Today, I’ll be sharing what my investment portfolio looks like currently, with a focus on Singapore stocks. My last portfolio update was a year ago; you can see it here: My Singapore Stock Portfolio April 2014
These are my SGX stock holdings as of April 2015:
As we all know, oil prices have fallen for some time, and with every downturn comes a bargain hunting opportunity. I started accumulating Keppel Corp at below $8.50 and Semb Corp at around $4.30. Keppel Corp and Semb Corp are both conglomerates that have diversified businesses other than rig building. I also got into Nam Cheong, which is at an all-time low of $0.305. If you’re interested, you can read about it here: DrWealth’s Stock Review: Nam Cheong.
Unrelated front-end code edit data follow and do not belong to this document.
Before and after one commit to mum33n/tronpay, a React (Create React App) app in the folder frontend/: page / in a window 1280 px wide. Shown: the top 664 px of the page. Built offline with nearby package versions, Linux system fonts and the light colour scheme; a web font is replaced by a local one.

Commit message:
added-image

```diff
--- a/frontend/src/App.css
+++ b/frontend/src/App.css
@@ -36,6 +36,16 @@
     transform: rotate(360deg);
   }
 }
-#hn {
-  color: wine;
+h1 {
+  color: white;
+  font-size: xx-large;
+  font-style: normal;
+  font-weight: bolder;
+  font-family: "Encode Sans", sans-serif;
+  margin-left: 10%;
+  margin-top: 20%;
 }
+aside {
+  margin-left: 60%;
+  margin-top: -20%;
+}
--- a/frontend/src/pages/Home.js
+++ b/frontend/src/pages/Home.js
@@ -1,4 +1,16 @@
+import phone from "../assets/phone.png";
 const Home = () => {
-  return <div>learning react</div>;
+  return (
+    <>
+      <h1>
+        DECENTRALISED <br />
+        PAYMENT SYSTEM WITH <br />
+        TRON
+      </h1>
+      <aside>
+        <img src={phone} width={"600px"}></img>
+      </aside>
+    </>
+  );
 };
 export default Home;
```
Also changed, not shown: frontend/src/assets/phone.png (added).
Other than oil-related industries, crude palm oil prices have also been affected and palm oil companies have taken quite a beating. I picked up both Bumitama Agri and First Resources at about $1 and $1.80 respectively. Both are relatively young plantations, as I’ve pointed out in this analysis: DrWealth’s Stock Review: Bumitama Agri. I sold Golden Agri as the plantations are older, and moved all the positions into Bumitama Agri and First Resources instead.
Other recent transactions include OSIM at about $1.90 and Overseas Education at around $0.79. I like OSIM due to decent profit margins, good cash flow, and also pretty good growth. Overseas Education has fallen about 20% from the peak and has decent 3.5% yield and 14x P/E. It has competitive tuition fees compared to other international schools and has decent margins as well as good cash flow.
I also find the TWG business especially attractive and well-executed with ROE at about 24 to 25%. I have been accumulating since the price went below $2, which is about 14x P/E and 3% yield.
I sold Comfort Delgro, Q&M and Silverlake partially to take profit as prices have risen dramatically and they are looking pricey. However, business fundamentals still look good and I remain committed for the long run. I got rid of Vard as their execution problems seem endless. It’s a good thing as the stock has performed even worse since then.
I’ll just cover these transactions briefly, since they are quite some time back and the prices have changed. I bought both Sheng Shiong and Dairy Farm last year due to attractive prices, and because I generally like the consumer supermarket business. Sheng Shiong has really good growth and strong free cash flow, while Dairy Farm is the king of supermarkets in Asia.
For the first time ever, I will be publishing results for my stock portfolio! This is all made possible with the DrWealth platform, which you can use to track returns for free. I have been using it daily for some time, and the process has been a breeze. No more dealing with Forex differences, and the best part is: no more manual entry of dividends. If you’re looking for a convenient way of tracking your portfolio’s performance, you should definitely try out the app.
I have tracked my portfolio against the STI, as this is an all SGX portfolio.
The one-year performance is about 21%, while STI returned 7.7%. Pretty decent outperformance.
The three-month returns is about 8%, while STI returned around 3.1%. Again, I am quite happy with the results.
Finally, let’s have a look at the overall asset allocation.
Bear in mind that this is just for my SGX portfolio, and not my entire stock portfolio which includes US, European and Hong Kong stocks as well. About 45% of my investments are in REITS and the rest in stocks.
This article originally appeared on Calvin Yeo’s blog and has been republished here with permission.